▸ **PROBLEM TO SOLVE**
While leaving the pictures out, set down only the lines from the one with "Page: http://localhost/web09/emp/detail.jsp" through the end of the records, exactly as they stand.

**** RECORDS FOR THIS TASK

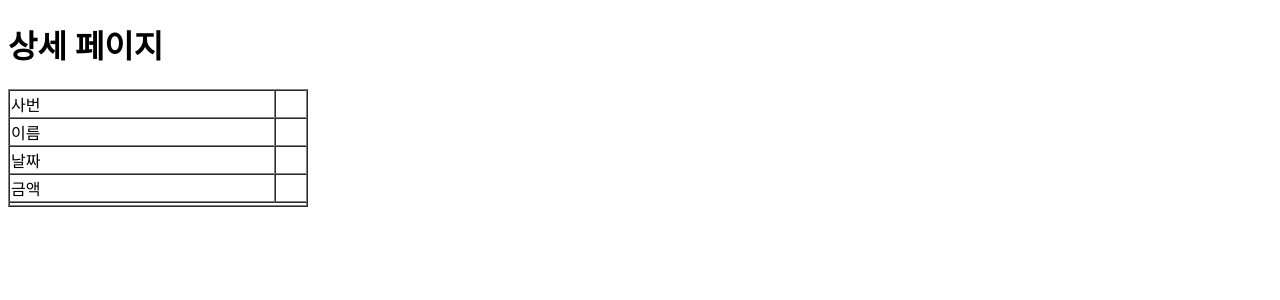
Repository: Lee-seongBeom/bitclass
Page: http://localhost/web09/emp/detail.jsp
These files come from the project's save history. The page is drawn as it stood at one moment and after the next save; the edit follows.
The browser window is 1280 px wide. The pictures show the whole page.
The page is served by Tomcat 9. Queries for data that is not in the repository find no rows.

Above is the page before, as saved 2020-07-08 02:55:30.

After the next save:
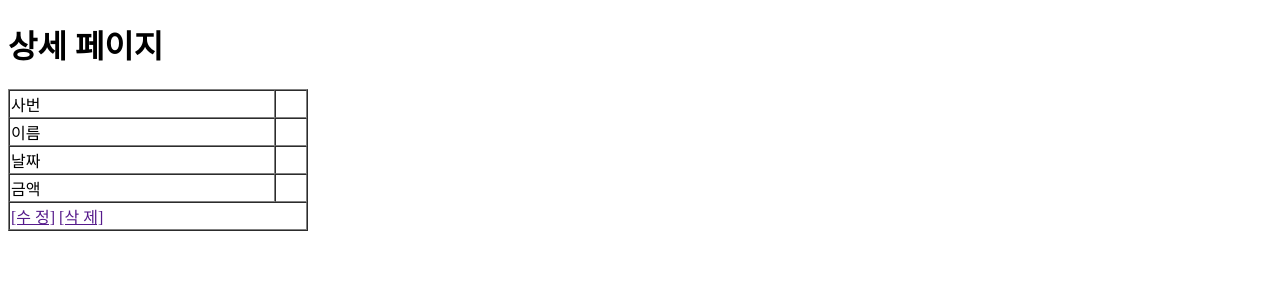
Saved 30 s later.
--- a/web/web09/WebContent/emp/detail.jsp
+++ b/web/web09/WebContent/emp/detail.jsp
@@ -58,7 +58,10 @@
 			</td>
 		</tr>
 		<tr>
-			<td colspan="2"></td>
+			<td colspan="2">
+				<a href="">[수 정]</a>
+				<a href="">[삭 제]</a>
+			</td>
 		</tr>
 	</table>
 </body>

********

▸ **WRITTEN RESPONSE**
Page: http://localhost/web09/emp/detail.jsp
These files come from the project's save history. The page is drawn as it stood at one moment and after the next save; the edit follows.
The browser window is 1280 px wide. The pictures show the whole page.
The page is served by Tomcat 9. Queries for data that is not in the repository find no rows.

Above is the page before, as saved 2020-07-08 02:55:30.

After the next save:
Saved 30 s later.
--- a/web/web09/WebContent/emp/detail.jsp
+++ b/web/web09/WebContent/emp/detail.jsp
@@ -58,7 +58,10 @@
 			</td>
 		</tr>
 		<tr>
-			<td colspan="2"></td>
+			<td colspan="2">
+				<a href="">[수 정]</a>
+				<a href="">[삭 제]</a>
+			</td>
 		</tr>
 	</table>
 </body>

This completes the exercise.